### What the task requires
Your task is to copy every line of the records below that contains "background".

### Source material
╭──
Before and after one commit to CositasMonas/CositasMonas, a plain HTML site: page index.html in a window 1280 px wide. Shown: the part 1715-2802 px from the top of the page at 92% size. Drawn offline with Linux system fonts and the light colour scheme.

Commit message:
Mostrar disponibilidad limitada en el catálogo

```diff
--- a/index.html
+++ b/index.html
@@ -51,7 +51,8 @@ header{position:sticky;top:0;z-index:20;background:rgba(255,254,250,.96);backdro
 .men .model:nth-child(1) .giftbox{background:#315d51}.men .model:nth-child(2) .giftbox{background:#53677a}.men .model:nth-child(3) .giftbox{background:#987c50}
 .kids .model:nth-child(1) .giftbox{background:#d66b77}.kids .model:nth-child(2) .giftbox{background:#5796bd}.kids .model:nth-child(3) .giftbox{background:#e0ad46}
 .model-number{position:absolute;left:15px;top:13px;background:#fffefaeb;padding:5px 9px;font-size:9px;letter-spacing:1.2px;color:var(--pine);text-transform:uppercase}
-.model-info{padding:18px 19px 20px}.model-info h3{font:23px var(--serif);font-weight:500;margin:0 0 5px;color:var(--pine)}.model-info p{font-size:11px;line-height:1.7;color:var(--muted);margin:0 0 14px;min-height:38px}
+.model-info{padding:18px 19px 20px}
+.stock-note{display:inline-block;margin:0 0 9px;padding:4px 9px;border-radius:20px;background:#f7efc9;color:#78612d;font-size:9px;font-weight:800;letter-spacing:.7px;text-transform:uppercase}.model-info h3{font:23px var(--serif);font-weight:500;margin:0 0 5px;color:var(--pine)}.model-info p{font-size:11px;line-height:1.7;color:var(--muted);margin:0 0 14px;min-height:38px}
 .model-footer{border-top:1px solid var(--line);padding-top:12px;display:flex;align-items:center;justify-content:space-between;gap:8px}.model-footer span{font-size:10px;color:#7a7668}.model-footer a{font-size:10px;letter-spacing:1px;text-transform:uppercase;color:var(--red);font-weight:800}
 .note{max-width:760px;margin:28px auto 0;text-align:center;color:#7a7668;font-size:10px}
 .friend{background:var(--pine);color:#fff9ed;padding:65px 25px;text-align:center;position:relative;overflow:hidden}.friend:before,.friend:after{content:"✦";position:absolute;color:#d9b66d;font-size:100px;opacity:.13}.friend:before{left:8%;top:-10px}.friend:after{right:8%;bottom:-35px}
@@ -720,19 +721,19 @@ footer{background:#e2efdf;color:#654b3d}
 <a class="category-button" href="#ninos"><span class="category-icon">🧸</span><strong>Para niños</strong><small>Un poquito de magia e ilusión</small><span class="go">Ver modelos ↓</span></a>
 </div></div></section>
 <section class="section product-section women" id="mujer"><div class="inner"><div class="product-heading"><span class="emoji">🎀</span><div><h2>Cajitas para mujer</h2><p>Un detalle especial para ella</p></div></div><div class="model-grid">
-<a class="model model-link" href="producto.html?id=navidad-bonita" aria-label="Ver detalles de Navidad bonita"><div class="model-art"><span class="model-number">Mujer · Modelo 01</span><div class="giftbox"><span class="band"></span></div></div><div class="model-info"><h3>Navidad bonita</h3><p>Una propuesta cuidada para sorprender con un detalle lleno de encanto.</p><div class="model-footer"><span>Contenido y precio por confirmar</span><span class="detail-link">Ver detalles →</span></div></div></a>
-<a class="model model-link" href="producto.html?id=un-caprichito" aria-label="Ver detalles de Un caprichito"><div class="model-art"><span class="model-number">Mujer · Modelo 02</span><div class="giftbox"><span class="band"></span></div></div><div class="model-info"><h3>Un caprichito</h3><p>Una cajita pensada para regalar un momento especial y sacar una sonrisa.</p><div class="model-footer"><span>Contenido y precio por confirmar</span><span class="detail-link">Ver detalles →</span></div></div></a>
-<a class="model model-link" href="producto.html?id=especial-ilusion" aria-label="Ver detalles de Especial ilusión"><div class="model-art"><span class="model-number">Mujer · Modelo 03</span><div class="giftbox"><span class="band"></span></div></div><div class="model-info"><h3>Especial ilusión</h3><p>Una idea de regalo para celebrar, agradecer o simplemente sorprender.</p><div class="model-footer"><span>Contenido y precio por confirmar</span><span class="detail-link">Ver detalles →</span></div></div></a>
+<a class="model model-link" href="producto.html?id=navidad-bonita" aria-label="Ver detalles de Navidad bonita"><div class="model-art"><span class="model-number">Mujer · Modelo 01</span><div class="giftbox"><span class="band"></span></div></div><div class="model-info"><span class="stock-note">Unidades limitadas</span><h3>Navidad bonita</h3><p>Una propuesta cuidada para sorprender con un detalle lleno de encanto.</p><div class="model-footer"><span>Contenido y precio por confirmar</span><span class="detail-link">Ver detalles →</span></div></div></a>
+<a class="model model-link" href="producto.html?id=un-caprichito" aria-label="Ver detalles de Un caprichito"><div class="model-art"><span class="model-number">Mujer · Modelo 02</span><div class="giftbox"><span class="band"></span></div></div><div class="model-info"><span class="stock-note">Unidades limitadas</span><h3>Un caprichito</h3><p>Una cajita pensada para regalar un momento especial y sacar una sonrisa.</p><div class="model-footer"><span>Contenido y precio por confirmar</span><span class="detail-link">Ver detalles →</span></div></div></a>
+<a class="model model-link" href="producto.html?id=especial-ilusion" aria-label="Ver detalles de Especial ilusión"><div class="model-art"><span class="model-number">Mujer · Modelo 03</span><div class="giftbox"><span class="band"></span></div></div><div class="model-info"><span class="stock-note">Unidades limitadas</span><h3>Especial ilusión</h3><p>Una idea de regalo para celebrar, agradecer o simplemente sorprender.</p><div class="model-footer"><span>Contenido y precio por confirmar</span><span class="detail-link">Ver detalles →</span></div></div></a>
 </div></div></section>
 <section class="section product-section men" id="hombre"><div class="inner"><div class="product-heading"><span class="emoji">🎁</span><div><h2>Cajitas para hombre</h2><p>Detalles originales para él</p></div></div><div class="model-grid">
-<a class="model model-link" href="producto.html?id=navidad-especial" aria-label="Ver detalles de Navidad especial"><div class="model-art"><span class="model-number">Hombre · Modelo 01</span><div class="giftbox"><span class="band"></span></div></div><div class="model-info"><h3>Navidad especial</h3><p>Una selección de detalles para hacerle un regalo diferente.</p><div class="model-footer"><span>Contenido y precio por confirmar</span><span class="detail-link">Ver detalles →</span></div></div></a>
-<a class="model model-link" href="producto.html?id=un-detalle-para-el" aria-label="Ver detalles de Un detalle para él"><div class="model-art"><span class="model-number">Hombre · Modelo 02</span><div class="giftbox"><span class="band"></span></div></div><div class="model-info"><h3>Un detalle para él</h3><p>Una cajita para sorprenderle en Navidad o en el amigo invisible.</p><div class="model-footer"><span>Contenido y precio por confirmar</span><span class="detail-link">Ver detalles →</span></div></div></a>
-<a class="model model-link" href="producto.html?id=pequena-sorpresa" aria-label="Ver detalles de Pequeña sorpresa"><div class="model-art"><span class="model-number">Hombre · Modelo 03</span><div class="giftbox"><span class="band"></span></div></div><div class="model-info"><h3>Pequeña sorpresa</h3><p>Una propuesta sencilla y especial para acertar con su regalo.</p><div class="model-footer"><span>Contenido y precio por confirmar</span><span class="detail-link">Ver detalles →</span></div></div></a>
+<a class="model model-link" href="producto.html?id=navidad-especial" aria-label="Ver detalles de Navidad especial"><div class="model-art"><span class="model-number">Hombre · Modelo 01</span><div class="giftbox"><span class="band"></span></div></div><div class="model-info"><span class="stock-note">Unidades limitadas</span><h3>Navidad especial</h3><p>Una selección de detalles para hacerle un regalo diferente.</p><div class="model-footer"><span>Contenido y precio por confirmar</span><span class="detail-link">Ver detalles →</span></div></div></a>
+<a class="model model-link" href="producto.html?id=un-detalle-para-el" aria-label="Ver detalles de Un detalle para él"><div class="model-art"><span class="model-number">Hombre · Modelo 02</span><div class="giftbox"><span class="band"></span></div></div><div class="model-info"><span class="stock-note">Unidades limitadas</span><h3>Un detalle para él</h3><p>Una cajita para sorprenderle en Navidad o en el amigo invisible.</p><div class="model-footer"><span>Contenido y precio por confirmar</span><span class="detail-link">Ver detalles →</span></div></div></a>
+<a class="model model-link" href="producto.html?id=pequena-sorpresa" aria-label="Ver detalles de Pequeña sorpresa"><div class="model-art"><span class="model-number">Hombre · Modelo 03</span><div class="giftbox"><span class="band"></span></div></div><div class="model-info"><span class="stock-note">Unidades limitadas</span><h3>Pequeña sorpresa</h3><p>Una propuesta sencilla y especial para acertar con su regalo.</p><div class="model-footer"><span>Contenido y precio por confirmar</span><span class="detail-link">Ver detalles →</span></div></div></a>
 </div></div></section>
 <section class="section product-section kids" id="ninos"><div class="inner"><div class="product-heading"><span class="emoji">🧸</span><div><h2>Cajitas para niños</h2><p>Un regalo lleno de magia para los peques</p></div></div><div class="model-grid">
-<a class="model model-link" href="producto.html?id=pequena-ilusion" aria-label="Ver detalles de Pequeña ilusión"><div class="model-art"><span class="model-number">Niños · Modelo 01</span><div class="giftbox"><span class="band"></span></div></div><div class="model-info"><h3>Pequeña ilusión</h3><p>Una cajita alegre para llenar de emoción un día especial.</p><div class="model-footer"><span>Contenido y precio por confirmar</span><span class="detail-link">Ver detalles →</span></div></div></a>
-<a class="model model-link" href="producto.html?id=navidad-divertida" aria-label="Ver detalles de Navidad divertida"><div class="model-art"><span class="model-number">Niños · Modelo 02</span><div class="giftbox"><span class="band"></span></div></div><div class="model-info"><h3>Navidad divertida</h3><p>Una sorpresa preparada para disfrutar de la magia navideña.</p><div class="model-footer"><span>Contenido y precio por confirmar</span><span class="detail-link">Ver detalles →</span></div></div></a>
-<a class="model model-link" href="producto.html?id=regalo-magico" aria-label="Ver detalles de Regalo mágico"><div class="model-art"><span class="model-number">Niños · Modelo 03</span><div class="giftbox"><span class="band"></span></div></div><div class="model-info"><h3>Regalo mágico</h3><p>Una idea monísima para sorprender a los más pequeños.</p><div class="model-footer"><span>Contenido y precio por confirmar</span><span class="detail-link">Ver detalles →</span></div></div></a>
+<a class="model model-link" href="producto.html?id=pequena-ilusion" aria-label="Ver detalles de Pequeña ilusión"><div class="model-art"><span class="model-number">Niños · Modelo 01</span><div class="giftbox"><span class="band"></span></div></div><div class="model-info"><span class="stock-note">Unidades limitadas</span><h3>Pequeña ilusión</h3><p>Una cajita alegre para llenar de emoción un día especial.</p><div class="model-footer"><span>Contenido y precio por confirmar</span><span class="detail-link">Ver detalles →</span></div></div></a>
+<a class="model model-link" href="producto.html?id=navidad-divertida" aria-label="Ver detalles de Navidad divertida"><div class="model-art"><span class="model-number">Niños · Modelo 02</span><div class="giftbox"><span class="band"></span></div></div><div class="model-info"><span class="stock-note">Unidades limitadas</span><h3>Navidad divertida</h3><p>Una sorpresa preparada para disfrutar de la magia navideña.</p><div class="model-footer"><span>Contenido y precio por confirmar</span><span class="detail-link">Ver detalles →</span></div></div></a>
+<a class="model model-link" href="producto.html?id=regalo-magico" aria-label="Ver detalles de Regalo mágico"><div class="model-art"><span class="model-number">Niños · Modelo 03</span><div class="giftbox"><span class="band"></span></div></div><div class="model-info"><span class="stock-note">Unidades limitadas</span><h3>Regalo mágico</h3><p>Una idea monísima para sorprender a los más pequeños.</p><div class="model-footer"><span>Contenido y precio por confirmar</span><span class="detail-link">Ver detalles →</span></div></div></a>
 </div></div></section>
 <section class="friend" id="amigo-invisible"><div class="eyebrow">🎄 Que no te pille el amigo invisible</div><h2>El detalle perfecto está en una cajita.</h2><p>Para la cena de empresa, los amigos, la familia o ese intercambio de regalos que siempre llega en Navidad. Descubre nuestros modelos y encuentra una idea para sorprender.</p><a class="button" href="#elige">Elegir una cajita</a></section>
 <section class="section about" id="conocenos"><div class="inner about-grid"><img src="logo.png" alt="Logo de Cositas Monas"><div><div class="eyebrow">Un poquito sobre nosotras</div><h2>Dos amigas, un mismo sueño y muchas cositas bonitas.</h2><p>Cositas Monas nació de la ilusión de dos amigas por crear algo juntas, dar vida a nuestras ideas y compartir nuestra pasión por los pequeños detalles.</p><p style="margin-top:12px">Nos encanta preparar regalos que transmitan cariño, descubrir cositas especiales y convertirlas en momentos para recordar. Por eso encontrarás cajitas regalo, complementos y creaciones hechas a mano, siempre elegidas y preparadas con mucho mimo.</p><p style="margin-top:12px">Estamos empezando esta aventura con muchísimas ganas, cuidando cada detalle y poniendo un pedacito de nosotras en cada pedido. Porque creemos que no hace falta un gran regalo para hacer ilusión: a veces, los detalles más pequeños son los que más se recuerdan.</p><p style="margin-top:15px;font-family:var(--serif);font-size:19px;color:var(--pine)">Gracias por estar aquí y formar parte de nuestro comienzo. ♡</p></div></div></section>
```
╰──
### Problem solution
@@ -51,7 +51,8 @@ header{position:sticky;top:0;z-index:20;background:rgba(255,254,250,.96);backdro
 .men .model:nth-child(1) .giftbox{background:#315d51}.men .model:nth-child(2) .giftbox{background:#53677a}.men .model:nth-child(3) .giftbox{background:#987c50}
 .kids .model:nth-child(1) .giftbox{background:#d66b77}.kids .model:nth-child(2) .giftbox{background:#5796bd}.kids .model:nth-child(3) .giftbox{background:#e0ad46}
 .model-number{position:absolute;left:15px;top:13px;background:#fffefaeb;padding:5px 9px;font-size:9px;letter-spacing:1.2px;color:var(--pine);text-transform:uppercase}
+.stock-note{display:inline-block;margin:0 0 9px;padding:4px 9px;border-radius:20px;background:#f7efc9;color:#78612d;font-size:9px;font-weight:800;letter-spacing:.7px;text-transform:uppercase}.model-info h3{font:23px var(--serif);font-weight:500;margin:0 0 5px;color:var(--pine)}.model-info p{font-size:11px;line-height:1.7;color:var(--muted);margin:0 0 14px;min-height:38px}
 .friend{background:var(--pine);color:#fff9ed;padding:65px 25px;text-align:center;position:relative;overflow:hidden}.friend:before,.friend:after{content:"✦";position:absolute;color:#d9b66d;font-size:100px;opacity:.13}.friend:before{left:8%;top:-10px}.friend:after{right:8%;bottom:-35px}
@@ -720,19 +721,19 @@ footer{background:#e2efdf;color:#654b3d}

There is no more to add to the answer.